Segment Open

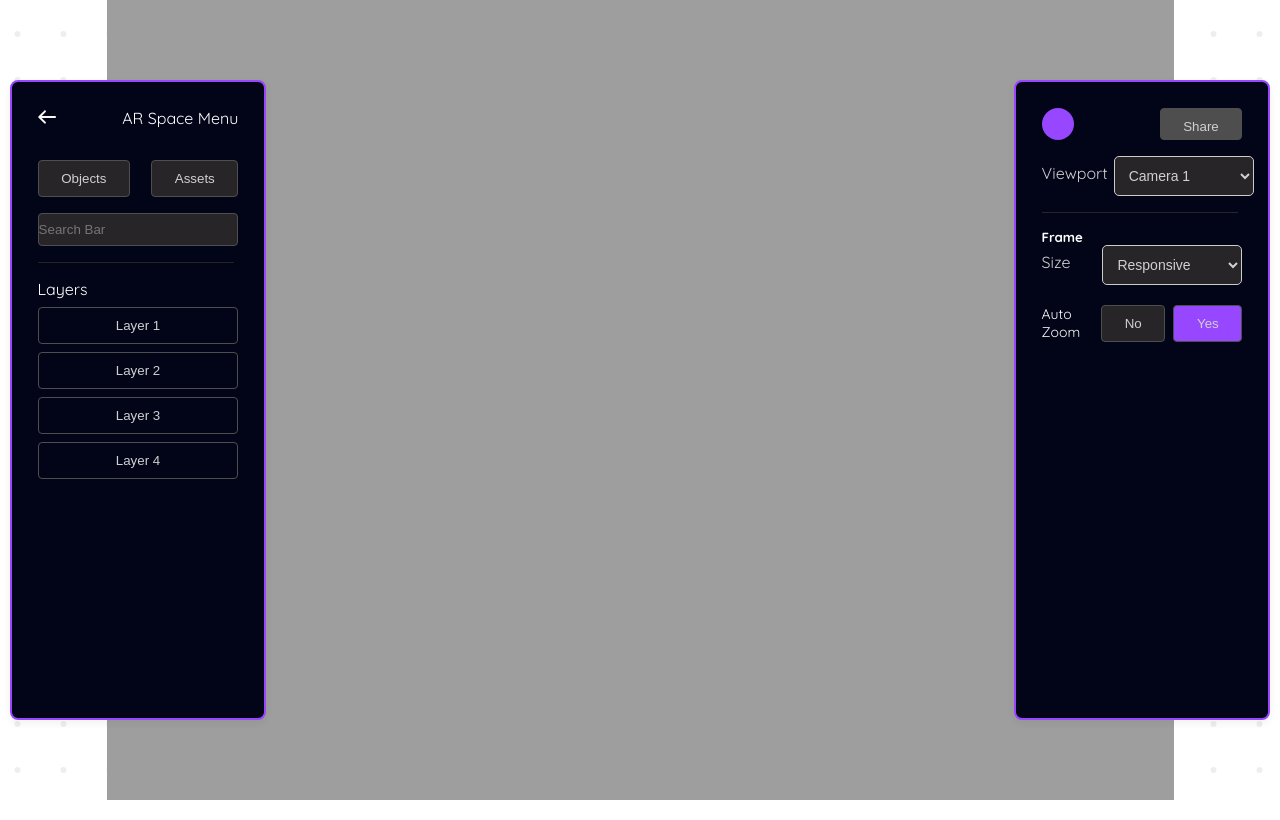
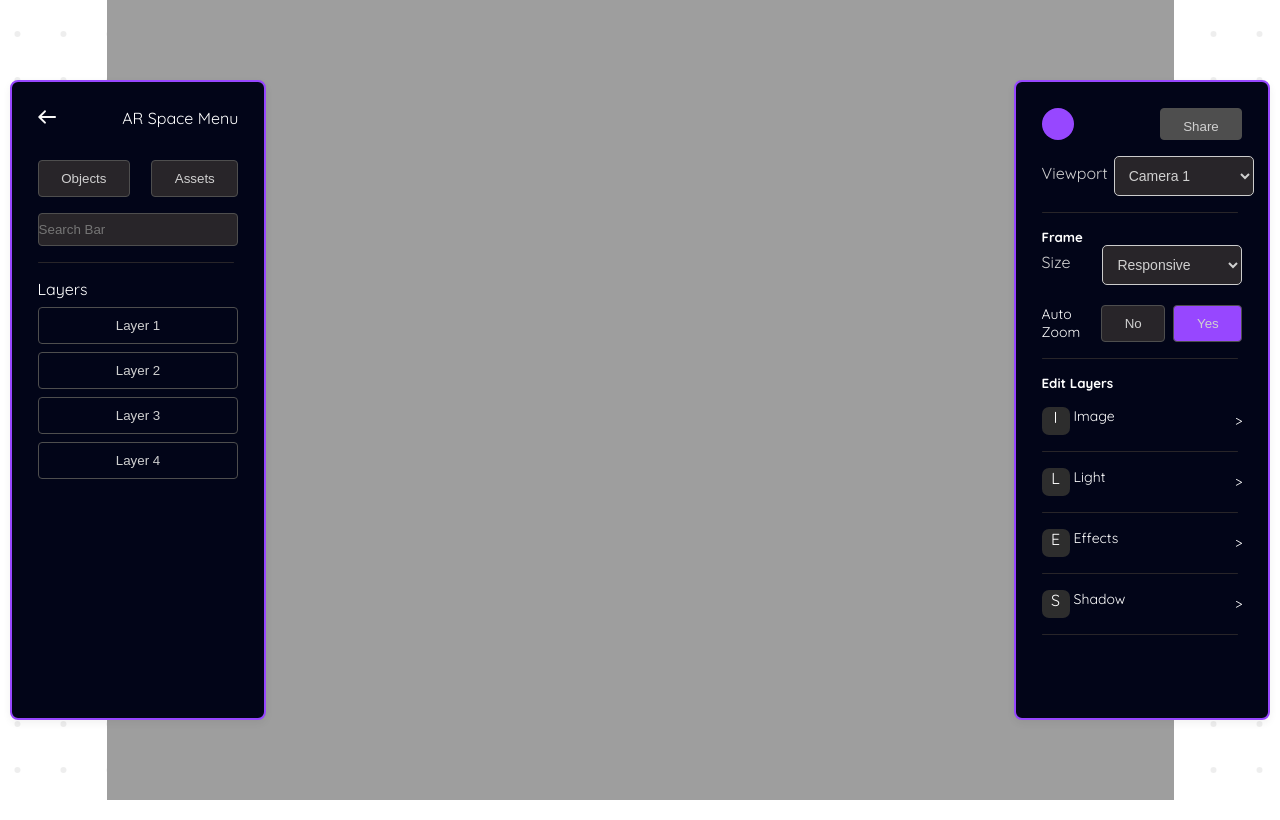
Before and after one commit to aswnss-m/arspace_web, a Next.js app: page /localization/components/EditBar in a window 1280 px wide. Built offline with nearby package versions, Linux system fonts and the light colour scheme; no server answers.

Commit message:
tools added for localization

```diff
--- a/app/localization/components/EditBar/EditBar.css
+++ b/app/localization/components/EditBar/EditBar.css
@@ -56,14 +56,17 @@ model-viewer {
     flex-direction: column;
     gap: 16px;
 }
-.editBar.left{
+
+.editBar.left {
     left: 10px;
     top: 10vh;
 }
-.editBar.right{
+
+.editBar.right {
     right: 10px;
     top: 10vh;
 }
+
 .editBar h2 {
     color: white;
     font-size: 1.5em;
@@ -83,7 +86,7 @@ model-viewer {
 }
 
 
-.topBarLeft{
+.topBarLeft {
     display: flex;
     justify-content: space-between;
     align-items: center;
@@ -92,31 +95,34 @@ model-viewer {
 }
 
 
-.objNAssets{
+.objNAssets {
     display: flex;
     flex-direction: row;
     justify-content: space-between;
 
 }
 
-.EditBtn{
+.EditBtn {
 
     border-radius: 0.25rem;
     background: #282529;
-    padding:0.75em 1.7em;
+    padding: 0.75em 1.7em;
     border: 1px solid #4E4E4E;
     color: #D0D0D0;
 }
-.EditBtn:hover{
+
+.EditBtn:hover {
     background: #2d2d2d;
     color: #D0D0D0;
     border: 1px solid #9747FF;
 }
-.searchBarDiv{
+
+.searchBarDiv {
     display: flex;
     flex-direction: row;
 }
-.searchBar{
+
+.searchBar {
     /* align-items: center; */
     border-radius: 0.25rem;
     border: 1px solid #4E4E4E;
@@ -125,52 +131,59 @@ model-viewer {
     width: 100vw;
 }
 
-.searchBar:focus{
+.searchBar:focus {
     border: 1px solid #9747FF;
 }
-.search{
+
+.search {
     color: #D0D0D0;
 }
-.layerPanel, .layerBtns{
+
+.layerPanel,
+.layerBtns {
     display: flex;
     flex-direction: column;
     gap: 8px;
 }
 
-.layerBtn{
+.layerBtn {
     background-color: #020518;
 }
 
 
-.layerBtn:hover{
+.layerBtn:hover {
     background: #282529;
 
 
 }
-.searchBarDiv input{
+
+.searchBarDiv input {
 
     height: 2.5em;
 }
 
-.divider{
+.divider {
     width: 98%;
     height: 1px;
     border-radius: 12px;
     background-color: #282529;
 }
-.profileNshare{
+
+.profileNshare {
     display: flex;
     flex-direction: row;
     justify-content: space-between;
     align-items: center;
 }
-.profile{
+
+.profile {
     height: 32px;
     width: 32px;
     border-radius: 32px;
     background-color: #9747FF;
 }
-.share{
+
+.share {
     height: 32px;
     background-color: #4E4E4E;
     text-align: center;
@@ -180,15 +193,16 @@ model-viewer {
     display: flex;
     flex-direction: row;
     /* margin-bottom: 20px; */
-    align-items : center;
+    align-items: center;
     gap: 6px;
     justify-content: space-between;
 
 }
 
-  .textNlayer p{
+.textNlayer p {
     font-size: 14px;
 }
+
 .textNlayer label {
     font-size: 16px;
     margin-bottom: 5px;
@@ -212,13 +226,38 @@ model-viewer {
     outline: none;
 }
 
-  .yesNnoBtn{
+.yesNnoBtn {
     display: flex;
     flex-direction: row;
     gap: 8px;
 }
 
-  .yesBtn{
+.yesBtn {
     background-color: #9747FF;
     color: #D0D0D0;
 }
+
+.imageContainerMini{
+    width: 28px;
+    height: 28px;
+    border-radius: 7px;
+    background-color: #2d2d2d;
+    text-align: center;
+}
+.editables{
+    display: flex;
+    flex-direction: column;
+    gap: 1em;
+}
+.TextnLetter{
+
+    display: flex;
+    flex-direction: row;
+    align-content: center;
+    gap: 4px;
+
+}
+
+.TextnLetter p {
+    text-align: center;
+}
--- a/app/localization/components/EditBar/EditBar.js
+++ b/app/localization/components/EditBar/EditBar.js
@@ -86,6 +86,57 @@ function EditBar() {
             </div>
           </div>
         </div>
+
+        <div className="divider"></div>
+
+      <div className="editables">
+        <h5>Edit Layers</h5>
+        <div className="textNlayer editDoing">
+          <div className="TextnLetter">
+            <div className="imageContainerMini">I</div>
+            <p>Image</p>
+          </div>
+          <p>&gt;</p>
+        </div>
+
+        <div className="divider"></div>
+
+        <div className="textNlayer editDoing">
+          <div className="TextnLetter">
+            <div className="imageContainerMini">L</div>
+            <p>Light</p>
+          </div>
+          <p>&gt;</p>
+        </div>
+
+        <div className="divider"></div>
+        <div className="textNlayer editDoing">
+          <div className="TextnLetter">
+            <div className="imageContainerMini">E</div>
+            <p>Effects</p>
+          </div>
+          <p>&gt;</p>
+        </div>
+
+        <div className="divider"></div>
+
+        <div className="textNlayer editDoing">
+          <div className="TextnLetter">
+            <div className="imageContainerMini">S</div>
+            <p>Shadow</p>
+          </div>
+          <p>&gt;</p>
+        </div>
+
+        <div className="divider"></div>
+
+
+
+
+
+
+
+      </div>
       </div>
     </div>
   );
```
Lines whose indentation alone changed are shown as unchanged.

Segment Closed
Segment Open

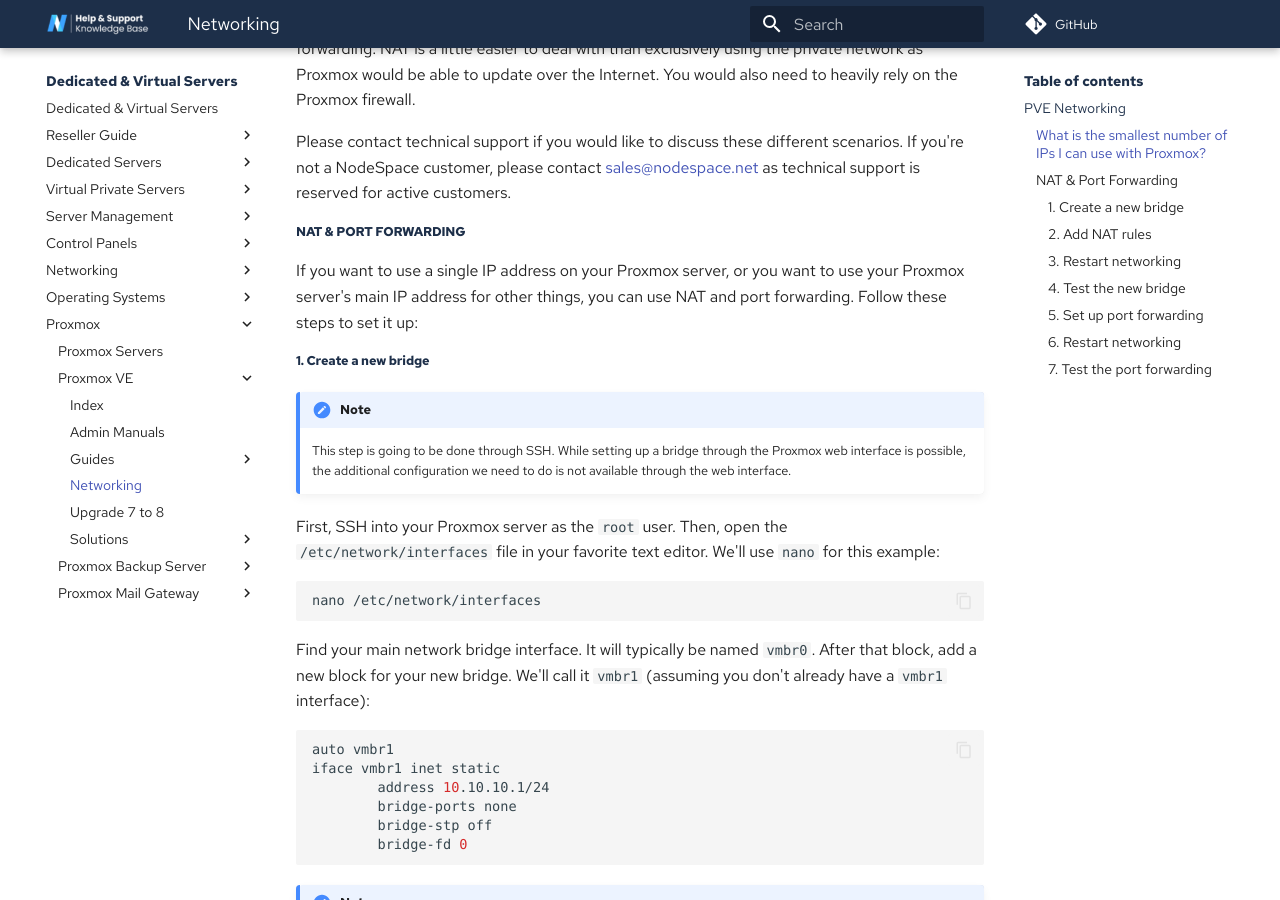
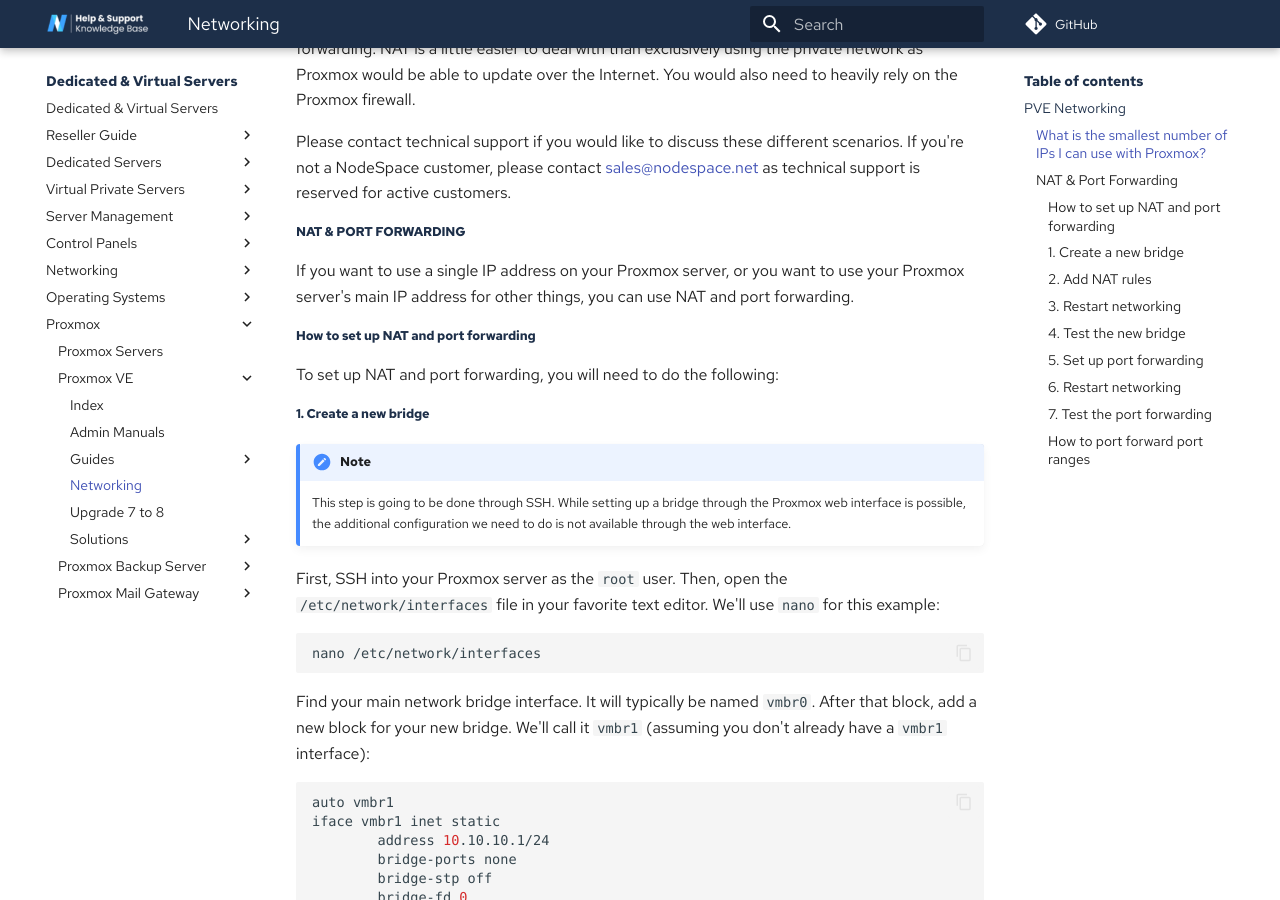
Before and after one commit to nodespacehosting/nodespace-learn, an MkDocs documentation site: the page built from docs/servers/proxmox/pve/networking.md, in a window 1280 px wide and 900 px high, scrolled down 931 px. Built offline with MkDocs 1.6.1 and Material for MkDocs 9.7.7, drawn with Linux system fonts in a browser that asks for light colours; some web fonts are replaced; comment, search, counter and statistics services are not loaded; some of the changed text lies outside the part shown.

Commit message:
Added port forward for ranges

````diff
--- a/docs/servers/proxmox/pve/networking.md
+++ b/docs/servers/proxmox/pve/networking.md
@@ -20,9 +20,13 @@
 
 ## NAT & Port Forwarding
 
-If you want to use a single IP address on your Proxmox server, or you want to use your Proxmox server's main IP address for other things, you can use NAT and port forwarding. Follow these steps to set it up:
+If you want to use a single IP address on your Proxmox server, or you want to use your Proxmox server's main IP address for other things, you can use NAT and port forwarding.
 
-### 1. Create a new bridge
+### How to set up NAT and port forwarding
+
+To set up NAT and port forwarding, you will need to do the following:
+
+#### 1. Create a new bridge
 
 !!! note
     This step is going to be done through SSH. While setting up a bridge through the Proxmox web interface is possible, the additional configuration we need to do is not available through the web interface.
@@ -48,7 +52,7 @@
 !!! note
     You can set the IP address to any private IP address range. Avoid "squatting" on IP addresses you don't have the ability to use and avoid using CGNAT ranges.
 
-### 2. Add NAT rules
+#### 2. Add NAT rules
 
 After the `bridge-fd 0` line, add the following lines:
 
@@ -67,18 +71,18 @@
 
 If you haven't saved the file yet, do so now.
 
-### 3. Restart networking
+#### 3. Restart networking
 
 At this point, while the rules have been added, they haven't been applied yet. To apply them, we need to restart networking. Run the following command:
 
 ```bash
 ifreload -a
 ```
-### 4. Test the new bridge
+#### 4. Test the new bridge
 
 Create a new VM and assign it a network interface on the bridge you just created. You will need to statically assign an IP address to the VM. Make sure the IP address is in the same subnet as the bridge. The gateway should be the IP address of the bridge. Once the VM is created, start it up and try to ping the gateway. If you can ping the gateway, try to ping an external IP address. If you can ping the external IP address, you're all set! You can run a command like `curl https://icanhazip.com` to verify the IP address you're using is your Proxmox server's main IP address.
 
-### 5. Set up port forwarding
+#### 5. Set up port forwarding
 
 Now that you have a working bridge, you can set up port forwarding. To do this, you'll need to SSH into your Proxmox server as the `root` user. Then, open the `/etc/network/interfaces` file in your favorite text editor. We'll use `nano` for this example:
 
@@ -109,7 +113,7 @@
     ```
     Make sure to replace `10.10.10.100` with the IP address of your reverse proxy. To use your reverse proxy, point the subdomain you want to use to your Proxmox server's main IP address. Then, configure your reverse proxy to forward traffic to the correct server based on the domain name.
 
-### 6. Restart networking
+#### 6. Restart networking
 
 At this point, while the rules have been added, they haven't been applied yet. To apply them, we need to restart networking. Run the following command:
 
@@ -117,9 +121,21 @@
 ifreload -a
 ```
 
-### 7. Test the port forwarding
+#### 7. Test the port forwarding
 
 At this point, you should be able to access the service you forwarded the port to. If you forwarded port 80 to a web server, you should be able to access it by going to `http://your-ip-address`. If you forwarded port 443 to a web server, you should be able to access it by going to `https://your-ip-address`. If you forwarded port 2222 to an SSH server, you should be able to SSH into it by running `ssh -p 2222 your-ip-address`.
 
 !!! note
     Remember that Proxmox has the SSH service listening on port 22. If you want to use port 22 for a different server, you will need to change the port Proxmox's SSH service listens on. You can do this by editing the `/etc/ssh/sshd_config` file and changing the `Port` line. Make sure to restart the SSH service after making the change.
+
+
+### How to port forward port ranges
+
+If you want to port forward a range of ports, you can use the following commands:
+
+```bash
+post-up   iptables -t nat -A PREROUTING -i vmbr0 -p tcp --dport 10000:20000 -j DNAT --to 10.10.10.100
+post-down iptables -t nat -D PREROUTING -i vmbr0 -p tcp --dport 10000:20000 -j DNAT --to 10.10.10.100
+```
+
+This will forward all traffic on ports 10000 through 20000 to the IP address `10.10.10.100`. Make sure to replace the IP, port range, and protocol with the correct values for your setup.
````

Segment Closed

Exercise brief. Whenever a line of the material holds the word "center", copy it out.

Result of the exercise.
     align-items: center;
     /* align-items: center; */
     align-items: center;
     text-align: center;
-    align-items : center;
+    align-items: center;
+    text-align: center;
+    align-content: center;
+    text-align: center;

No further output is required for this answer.